ENTERTAINER George Formby might well have been leaning on a lamp-post, but it was to catch sight of his wife-to-be Beryl Ingham.

Many will have heard the story of the distinctive singer and ukulele player romancing, and then marrying, the dancer, who lived in East Lancashire, back in 1924.

Born in Alliance Street, Baxenden, and later living in Darwen, she was a world champion clog dancer and formed a variety act with George until 1932, when she became his manager.

Looking Back has this week heard from Tony Thornton, who originates from Accrington, and publishes the George Formby Society magazine.

He told this tale: “If you stop anyone on the streets of Darwen and ask them the way to Richmond Terrace, they will likely say, ‘If you’re looking for the house that George and Beryl eloped from, it’s number five’. It’s a neat house in a terraced block and, when you knock on the door, you will be greeted by Doris Lingard, who has lived there for the last 57 years.

But it’s what happened there on the night of September 13, 1924, that has forever made it part of the town’s folklore.

Legend has it that George Formby, then 19, arrived at the house at 2am, in a taxi, roused the sleeping family and declared, ‘I’ve come for Beryl and I want to marry her’.

Courting for some time, they had met while appearing at a theatre in Castleford, and for George it was love at first sight.

Beryl’s father ran the Black Bull Hotel, in Darwen, and George got to know him over a few pints. He would roll up to the pub on a battered old motorbike.

George said ‘I decided all of a sudden to propose to Beryl. I hadn’t mentioned marriage to her before I went to Darwen that night, but somehow I don’t think she was surprised’.

In true romantic style, George stood under the window and serenaded his loved one on his ukulele, singing: ‘How I love these Darwen girls With their bright and sunny curls From their red and ruby lips I get the taste of fish and chips’.

Beryl’s father was unimpressed and shouted from the upstairs window, ‘Who the hell is that?’ George was undeterred. ‘Beryl, will you marry me?’ he bawled. ‘Alright,’ said Beryl, ‘but come back in the morning!’ George returned at 7am and, accompanied by Beryl’s sister, May, and a special licence, they were married at the register office in Wigan at 10am.

According to a local tale, however, George and Beryl planned their elopement and were aided by Arthur Mellor, a carpenter who made the boards at the Royal Theatre, in Darwen, where Beryl and May tap danced as The Two Violets. It’s claimed when George arrived at the house in the early hours, Arthur took a ladder on a pony and trap.
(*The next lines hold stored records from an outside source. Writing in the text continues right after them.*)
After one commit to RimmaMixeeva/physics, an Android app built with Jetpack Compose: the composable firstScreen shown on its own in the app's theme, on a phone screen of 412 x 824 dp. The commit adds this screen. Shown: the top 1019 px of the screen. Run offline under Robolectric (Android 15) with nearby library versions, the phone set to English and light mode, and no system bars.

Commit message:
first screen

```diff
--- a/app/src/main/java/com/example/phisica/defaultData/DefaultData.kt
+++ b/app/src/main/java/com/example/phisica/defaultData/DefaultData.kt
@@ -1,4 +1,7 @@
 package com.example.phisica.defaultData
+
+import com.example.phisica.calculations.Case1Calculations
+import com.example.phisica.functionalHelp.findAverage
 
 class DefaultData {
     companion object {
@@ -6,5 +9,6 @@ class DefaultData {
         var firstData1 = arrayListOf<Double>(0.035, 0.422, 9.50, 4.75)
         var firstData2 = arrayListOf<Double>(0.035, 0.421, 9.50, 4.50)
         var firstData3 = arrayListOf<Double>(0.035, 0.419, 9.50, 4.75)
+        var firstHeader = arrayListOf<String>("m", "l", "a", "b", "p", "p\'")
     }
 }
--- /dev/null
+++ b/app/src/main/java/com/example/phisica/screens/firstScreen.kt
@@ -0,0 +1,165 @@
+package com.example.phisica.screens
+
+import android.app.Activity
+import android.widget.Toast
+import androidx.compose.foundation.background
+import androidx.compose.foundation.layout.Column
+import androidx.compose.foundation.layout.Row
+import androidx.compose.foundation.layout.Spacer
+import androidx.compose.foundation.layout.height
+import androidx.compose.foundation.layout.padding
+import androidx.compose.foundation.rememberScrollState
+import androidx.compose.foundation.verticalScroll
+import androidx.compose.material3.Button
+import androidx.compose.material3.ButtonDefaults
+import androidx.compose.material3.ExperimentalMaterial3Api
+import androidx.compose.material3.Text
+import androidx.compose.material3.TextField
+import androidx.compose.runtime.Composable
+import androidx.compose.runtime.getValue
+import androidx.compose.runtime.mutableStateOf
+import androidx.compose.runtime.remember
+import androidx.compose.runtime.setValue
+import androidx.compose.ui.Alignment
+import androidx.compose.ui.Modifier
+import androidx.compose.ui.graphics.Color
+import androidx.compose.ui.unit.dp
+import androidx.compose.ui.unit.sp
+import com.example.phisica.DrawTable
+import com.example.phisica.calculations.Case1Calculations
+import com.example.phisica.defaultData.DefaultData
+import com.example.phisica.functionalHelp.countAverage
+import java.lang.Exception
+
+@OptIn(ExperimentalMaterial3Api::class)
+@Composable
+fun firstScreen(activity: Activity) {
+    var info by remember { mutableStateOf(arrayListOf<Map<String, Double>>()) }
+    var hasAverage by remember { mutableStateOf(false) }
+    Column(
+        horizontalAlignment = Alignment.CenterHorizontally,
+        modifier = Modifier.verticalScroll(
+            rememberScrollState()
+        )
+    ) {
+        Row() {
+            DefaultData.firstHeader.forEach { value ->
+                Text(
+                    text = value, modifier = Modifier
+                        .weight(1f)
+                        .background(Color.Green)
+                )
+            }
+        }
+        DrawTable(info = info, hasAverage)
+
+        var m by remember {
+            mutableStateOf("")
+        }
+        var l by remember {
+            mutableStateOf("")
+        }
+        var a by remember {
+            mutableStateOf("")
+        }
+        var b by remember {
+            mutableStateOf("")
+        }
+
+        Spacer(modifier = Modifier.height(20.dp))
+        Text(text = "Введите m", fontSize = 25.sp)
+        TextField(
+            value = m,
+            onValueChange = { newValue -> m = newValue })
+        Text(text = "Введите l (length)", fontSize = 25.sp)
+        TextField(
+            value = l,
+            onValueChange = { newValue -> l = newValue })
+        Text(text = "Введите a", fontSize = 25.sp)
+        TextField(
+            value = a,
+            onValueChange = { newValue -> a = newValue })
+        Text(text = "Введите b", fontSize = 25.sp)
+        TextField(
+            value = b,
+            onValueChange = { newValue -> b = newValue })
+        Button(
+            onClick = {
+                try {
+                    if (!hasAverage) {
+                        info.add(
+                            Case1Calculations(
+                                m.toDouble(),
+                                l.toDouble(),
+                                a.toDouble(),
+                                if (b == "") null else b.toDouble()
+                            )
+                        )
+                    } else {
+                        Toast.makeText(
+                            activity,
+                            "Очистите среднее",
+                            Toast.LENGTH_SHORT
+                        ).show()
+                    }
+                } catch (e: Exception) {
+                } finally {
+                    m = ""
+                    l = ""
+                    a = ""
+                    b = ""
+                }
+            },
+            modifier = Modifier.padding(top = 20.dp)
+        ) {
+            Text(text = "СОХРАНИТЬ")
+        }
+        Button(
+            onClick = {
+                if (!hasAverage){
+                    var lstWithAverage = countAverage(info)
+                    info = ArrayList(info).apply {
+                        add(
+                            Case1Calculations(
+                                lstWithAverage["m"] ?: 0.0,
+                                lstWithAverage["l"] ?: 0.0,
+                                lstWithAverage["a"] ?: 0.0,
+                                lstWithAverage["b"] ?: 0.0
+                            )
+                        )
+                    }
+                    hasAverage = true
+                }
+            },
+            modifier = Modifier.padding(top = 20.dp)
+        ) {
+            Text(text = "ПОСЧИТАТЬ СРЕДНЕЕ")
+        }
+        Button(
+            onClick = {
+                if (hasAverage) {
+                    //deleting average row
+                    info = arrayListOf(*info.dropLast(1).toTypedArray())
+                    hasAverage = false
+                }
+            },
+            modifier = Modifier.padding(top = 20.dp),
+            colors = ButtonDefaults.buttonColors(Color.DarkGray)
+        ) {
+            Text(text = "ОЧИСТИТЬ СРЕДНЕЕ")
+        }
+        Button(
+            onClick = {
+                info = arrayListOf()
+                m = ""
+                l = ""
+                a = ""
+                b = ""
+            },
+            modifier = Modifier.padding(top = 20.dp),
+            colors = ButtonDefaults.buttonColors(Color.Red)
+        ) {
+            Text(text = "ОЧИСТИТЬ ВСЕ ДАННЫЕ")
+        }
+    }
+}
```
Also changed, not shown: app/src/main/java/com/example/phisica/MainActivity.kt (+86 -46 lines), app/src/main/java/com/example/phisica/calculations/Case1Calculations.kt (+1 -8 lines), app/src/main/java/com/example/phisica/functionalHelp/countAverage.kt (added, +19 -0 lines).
Beryl nipped down the ladder with her suitcase and off they went.”

Added Tony: “Whatever the truth, two months later they were married again – this time in church.

“He certainly picked the right lass, for it was Beryl who made him an international star.”